■ **What to produce**: Please return every line below that contains the string "components".

Recorded data
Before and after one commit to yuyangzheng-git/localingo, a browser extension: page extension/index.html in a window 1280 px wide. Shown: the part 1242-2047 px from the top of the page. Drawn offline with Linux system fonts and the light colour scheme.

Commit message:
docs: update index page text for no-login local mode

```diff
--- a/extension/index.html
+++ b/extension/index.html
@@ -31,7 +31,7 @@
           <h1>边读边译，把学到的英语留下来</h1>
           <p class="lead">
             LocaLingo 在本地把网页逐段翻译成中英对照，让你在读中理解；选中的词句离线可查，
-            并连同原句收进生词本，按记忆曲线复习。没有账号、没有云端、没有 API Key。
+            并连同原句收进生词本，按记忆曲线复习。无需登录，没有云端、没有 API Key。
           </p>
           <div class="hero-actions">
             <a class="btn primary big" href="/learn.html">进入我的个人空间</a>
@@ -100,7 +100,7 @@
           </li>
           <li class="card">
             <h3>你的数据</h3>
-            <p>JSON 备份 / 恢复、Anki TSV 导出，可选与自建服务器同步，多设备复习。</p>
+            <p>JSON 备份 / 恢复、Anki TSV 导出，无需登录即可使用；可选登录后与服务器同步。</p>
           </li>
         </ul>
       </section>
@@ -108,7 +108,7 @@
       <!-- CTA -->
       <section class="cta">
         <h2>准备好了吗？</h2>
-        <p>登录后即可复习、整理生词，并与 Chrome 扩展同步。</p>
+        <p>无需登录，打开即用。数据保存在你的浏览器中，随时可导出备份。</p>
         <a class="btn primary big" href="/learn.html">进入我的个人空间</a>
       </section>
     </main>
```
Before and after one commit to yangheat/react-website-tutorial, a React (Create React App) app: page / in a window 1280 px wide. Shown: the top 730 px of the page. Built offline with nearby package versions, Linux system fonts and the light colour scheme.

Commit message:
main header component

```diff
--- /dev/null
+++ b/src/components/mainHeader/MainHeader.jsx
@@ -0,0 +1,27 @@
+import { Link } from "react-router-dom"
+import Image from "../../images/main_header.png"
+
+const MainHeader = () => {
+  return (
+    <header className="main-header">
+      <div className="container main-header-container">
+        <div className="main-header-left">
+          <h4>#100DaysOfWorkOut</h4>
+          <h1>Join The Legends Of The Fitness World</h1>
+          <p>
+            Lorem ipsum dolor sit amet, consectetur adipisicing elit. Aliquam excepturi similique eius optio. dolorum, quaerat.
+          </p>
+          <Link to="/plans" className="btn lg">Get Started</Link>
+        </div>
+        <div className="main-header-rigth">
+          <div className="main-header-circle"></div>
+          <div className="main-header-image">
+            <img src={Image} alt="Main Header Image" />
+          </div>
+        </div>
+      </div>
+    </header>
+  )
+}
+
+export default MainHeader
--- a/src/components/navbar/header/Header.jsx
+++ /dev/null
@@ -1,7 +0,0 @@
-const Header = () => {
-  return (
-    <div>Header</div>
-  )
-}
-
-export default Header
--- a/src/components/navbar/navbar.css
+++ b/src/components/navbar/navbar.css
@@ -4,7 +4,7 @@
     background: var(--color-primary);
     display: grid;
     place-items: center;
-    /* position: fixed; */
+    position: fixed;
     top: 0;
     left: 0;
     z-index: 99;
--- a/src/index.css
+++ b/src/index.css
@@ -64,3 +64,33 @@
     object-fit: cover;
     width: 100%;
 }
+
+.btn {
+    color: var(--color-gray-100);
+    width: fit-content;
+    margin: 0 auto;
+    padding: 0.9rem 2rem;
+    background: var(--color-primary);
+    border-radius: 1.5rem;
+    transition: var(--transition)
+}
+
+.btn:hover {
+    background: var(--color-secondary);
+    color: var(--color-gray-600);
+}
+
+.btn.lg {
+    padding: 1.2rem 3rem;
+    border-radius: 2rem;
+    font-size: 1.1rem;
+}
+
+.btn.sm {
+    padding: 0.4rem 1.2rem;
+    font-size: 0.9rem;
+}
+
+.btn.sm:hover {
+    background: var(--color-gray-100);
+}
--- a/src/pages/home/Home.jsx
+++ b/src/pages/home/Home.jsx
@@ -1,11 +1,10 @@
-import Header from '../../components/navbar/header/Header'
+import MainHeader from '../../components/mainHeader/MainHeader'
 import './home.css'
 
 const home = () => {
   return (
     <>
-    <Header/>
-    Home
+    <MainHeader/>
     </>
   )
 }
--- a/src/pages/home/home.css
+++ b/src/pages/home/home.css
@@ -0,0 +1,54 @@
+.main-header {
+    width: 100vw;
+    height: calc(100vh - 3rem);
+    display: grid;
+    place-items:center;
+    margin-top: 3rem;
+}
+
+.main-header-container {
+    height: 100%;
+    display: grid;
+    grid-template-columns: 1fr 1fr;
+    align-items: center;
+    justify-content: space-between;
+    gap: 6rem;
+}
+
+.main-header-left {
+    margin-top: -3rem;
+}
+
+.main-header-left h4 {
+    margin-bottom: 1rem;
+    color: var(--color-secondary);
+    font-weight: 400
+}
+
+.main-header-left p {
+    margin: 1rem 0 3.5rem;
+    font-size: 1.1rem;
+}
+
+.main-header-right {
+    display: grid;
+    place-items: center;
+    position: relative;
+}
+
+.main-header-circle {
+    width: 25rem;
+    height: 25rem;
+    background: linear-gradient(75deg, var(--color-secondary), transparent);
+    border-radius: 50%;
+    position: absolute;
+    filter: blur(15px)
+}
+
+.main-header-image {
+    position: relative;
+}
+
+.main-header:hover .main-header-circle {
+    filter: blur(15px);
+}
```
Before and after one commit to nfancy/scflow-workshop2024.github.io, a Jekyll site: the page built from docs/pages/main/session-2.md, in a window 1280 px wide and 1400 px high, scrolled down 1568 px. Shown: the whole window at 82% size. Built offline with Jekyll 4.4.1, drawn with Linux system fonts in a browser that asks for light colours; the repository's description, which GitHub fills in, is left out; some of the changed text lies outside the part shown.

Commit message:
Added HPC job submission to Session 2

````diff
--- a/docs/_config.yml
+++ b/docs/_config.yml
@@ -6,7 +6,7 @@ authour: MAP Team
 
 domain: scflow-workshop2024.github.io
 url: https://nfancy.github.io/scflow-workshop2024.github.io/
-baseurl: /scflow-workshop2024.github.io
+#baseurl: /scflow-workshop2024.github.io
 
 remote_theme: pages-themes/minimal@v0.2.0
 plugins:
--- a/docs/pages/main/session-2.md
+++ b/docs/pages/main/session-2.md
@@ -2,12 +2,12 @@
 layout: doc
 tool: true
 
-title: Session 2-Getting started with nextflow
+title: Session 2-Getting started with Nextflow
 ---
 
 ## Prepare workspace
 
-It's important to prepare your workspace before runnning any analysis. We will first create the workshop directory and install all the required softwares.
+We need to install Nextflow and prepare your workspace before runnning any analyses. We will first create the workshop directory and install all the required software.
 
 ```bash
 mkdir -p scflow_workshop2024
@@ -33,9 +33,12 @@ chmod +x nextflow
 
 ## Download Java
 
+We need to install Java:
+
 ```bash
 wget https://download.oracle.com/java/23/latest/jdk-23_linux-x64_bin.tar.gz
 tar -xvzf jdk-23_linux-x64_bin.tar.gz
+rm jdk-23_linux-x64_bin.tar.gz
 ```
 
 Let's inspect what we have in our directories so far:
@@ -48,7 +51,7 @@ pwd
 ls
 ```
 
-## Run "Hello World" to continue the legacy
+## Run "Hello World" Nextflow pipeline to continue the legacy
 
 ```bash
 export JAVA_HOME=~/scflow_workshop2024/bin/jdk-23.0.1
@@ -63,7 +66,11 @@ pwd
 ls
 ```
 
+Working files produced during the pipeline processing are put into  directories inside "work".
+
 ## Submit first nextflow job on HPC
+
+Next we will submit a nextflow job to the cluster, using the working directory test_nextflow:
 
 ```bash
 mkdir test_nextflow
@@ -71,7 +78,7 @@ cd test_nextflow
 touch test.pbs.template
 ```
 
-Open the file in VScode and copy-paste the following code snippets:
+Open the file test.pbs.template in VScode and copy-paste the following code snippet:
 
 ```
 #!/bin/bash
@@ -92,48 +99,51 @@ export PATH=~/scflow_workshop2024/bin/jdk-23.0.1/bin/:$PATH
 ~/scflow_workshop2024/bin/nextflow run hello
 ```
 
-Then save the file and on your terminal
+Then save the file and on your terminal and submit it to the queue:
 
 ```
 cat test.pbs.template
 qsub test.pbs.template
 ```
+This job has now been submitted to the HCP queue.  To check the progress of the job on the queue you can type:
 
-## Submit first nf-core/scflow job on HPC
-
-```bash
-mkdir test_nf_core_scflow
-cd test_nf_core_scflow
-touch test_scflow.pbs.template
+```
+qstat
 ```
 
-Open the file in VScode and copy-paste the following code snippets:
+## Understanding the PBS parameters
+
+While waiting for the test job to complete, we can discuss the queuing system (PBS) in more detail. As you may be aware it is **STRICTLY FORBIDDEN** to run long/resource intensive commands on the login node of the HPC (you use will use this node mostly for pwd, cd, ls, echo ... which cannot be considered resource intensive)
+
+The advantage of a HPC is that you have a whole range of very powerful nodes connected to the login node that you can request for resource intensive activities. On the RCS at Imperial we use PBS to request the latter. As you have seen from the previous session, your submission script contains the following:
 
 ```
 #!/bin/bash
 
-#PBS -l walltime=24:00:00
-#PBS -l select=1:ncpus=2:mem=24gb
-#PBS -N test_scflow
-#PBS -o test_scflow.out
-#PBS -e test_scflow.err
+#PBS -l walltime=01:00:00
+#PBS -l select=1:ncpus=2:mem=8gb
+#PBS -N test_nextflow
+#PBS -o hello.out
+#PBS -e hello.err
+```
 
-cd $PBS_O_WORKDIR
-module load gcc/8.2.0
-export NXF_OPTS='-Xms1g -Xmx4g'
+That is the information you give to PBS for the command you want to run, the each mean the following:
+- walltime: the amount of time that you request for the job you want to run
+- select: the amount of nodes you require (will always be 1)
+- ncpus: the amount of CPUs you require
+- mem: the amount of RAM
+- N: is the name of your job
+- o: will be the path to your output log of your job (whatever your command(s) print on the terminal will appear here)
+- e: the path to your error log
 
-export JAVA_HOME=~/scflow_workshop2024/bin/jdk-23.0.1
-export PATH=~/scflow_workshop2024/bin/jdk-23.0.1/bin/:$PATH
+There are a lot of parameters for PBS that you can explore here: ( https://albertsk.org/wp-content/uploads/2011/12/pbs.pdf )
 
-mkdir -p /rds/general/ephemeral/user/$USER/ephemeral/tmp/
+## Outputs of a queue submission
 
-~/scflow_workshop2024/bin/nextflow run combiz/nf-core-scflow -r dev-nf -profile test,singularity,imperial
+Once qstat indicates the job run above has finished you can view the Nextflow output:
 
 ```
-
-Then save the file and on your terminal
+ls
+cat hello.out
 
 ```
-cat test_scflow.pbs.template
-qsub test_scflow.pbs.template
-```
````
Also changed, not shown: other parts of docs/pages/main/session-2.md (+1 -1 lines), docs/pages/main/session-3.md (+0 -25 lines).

■ **Response to the exercise**:
+++ b/src/components/mainHeader/MainHeader.jsx
--- a/src/components/navbar/header/Header.jsx
--- a/src/components/navbar/navbar.css
+++ b/src/components/navbar/navbar.css
-import Header from '../../components/navbar/header/Header'
+import MainHeader from '../../components/mainHeader/MainHeader'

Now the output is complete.